Many of them become single mothers and some are stigmatised and cast out of their family. Even American Idol winner Fantasia Barrino was criticised for not being a good role model. What about the men who’ve got women pregnant, and left them to take care of the babies? It takes two hands to clap, but it seems only one gets slapped. It’s like a double-whammy, almost always aimed at the woman.
As I was saying earlier, these current approaches deal only with the resulting symptoms of a much deeper problem. It’s like, you have a cold and all the doctor wants to do is pinch your nose to stop you from sneezing, when the reality is that much of your body is immersed in icy water. If your economy is weak, more jobs have been lost than created, if health care is insufficient, if the gap between rich and poor is widening – these are all danger signs stemming from poor government, among other things.
In a way I pity the winner.

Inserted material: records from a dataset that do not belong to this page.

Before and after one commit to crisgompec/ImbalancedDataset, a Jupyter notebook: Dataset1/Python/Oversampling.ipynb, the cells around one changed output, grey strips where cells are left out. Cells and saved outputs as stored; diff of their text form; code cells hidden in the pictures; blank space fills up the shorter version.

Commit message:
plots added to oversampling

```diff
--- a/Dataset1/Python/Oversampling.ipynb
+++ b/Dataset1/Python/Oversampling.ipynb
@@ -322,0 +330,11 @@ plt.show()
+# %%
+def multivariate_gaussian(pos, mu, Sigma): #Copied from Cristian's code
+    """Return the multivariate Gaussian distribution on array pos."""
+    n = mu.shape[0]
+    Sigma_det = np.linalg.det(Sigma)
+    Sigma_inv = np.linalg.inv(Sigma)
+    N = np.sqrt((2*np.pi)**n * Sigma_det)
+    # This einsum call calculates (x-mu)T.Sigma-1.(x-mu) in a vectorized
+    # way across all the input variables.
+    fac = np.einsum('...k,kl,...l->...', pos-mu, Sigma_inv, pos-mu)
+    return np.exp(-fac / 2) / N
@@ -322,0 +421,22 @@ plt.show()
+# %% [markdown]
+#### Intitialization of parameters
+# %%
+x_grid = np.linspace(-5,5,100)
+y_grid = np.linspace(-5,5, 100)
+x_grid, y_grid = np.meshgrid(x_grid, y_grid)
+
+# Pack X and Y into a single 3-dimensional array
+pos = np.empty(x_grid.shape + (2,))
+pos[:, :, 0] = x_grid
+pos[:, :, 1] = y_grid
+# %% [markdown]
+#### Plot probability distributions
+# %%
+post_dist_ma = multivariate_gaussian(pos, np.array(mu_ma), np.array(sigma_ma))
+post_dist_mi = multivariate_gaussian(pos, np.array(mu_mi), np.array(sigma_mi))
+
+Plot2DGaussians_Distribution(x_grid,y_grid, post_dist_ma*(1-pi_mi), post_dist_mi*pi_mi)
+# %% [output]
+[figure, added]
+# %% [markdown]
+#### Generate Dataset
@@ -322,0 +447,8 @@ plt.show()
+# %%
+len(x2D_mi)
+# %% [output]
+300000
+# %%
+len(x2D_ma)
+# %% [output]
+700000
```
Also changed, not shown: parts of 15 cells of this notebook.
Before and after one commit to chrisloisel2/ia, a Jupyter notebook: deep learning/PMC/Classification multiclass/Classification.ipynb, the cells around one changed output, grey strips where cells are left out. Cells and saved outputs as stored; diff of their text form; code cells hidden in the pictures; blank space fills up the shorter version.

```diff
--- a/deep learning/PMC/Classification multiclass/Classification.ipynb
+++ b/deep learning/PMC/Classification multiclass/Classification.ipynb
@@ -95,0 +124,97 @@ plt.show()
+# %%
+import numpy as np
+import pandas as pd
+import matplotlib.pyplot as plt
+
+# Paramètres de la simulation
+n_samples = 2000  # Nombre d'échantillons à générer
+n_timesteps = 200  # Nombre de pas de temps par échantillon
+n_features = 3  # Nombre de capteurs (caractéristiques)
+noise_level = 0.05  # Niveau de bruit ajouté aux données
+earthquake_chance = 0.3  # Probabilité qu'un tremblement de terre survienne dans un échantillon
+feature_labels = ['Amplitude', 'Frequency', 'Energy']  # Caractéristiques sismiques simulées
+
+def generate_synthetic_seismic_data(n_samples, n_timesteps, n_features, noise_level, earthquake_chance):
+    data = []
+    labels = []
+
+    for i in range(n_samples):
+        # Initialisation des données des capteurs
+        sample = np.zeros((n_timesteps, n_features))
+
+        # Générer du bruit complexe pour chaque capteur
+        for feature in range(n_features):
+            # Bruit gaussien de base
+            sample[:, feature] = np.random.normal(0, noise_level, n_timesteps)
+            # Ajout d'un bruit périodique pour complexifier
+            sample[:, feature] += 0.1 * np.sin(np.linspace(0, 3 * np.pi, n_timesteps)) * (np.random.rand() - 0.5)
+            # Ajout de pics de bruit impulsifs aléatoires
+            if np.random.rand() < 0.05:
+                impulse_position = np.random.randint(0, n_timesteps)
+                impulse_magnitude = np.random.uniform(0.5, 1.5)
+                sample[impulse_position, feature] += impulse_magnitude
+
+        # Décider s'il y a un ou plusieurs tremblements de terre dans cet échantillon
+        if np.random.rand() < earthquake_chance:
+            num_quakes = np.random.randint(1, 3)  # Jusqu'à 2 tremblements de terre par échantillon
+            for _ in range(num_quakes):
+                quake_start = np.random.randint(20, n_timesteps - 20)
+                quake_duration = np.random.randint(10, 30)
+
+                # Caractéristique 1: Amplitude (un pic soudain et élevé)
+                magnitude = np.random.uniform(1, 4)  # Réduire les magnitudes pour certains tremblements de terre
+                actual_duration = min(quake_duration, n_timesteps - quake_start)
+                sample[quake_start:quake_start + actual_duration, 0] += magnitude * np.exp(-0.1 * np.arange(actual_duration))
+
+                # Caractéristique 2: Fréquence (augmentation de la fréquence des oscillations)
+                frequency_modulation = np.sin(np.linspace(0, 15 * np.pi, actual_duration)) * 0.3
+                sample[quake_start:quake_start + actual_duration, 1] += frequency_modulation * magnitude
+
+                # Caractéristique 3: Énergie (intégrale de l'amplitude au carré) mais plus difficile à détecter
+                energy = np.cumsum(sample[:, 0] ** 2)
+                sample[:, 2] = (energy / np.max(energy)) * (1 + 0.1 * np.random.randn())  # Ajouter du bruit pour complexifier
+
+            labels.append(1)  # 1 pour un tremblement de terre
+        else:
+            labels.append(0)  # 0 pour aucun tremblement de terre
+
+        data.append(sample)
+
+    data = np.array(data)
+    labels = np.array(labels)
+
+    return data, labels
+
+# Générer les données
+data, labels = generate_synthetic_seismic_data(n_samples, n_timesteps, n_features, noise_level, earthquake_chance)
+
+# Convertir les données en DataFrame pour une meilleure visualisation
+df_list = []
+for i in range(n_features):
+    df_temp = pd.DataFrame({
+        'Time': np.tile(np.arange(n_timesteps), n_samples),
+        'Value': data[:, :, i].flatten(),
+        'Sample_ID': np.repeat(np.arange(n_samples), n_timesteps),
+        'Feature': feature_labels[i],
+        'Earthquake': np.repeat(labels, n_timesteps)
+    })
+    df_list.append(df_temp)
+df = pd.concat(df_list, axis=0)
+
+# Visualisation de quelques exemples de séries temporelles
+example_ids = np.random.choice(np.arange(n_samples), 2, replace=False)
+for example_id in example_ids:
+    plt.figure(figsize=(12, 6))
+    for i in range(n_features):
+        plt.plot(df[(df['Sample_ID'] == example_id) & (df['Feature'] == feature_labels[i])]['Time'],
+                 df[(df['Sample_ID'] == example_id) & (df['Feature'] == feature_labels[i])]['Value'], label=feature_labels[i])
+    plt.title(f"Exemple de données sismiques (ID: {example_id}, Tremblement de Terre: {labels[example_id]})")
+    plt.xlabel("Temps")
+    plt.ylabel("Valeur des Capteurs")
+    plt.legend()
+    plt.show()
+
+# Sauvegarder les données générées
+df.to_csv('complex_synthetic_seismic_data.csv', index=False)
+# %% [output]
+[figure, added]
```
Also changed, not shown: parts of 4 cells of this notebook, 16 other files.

America may be in for another recession soon. Iraq shows no signs of stabilising. US troops are staying on longer than planned. Osama meanwhile is laughing because he gets off scot-free, gets a good bang for his buck and the US government lands itself into deeper debt as they continue to wage their war on what they call ‘terror’.
And so, with these thoughts I shall sleep tonight. At work tomorrow we shall find out who the new US President shall be.
Abortion, Iraq and the Presidency
[Update: Latest reports at CNN]